Townfolk’s changed too. People come and go, that’s the normal in our corner of the Kingdom. But the last batch that showed up is mighty peculiar. I look at their face and listen, but some magic has whisked away their voice and a lost spirit’s found a home. Was talking to the bread seller Miranda, and now she’s 85 years old but she talk bubbly like it’s the first day of apprenticeship. And then there’s the village guard, with a strange name mind you, Steven. And he talk real slow, unsure if he can say the next word. I can’t tell if death’s at my door or the land’s gone crazy. Maybe my hearing’s tired of listening.

And you know heroes don’t talk anymore, but they’ll shout. They all got horns in their pack, and they wail into them. Heroes shout curses to make The Knights Of Standards And Practices quiver in their boots, and they’re always answered from beyond the Black Woods, shaking every damn bird from their nest. You ever see seagulls cover a village square out of fright? I’ve learned to keep an umbrella on my belt.

No idea how the wildlife survives either. I don’t leave this stool much but I imagine they pop out of the ground. How else can the damn things manage? Adventurers sweep over the hills, locusts devouring every living thing from here till the horizon. Poor animals don’t stand a chance. A wizard once told me black magic must be the only thing keeping the whole ecosystem from spinning out of control.

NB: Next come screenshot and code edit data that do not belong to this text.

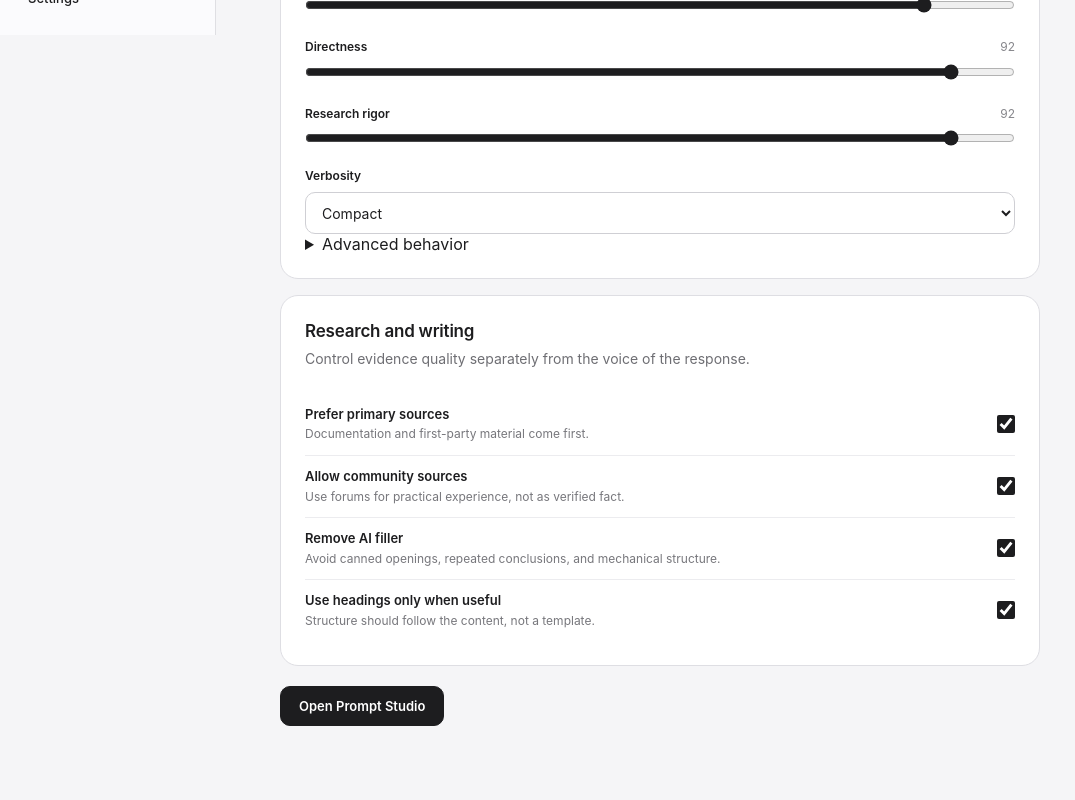
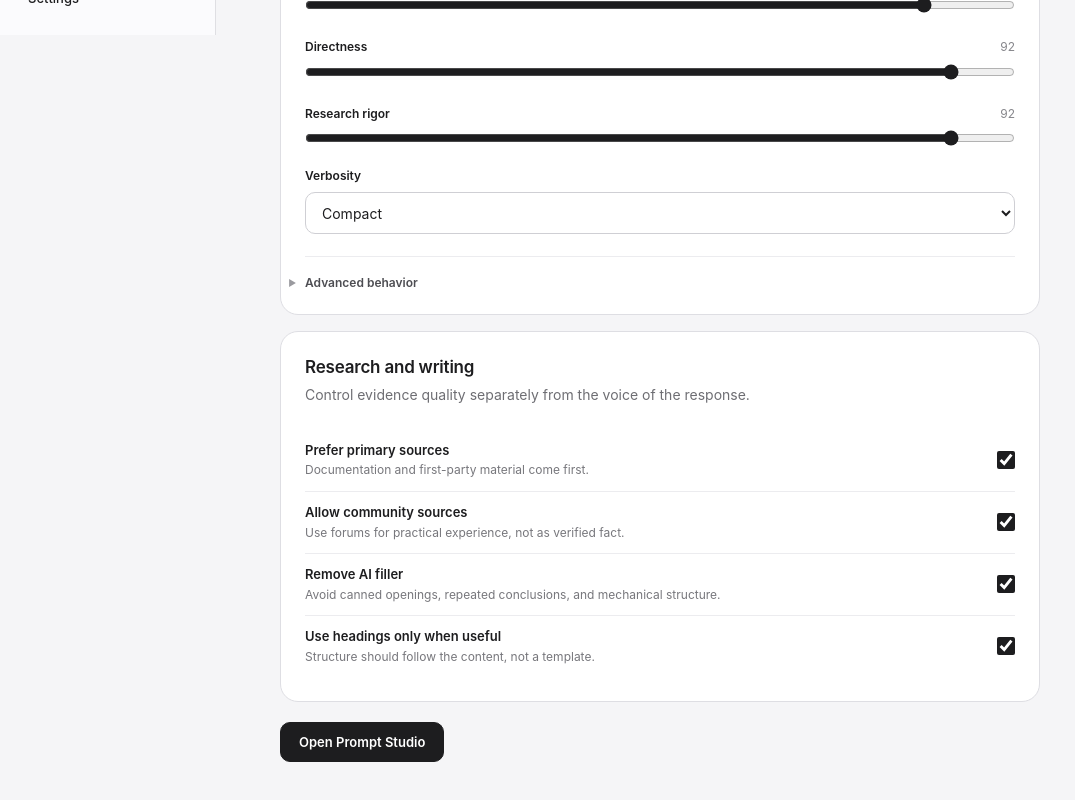
Before and after one commit to levvs-one/humanizer, a React (Vite) app in the folder apps/desktop/: page / in a window 1280 px wide. Shown: the part 765-1565 px from the top of the page, without its empty margins (0-1075 px from the left). Built offline with nearby package versions, Linux system fonts and the light colour scheme.

Commit message:
feat(desktop): style advanced behavior controls

```diff
--- a/apps/desktop/src/styles.css
+++ b/apps/desktop/src/styles.css
@@ -1078,3 +1078,29 @@ select:focus {
 .target-options-single > .field {
   margin-top: 0;
 }
+
+
+.advanced-behavior {
+  margin-top: 22px;
+  padding-top: 18px;
+  border-top: 1px solid #ececef;
+}
+
+.advanced-behavior summary {
+  width: fit-content;
+  color: #4d4d52;
+  font-size: 12px;
+  font-weight: 600;
+  cursor: pointer;
+  list-style-position: outside;
+}
+
+.advanced-behavior summary::marker {
+  color: #9a9a9f;
+}
+
+.advanced-behavior-content {
+  display: grid;
+  gap: 20px;
+  margin-top: 22px;
+}
```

There must be an awful lot of evil in this world for the adventurers to keep arriving. Yet I ain’t never seen a live goblin. I swear they either all drinking sooma or insanity drives them forward. How many dragons can be left with the numbers I see eyeing the Crystal Peaks? Pretty soon there ain’t going to be nothing left to do but sit here and live in memories of uncertain days.

I mean it has its periods. Some days are busier than others. Ships come into port with hundreds, maybe thousands of ragtag-looking shields, and then a few weeks later only a handful. Then it picks on up again. I reckon they’red bred with the tide, born under strange stars no one has the name for anymore. Just where their father’s land is I’ve never learned. Maybe they’re all exiles searching for a home.

Well you’ve wasted enough of my time. Get on with your adventuring now, or whatever it is you do. Good luck to ya.

From Mega Man II to Ape Escape, I've been playing games for as long as I can remember. I've spent months killing porings in Ragnarok Online and more recently lived a second life in Eve Online. I usually play as gUMBY, gUMBLEoni, or gUMBLes in-game.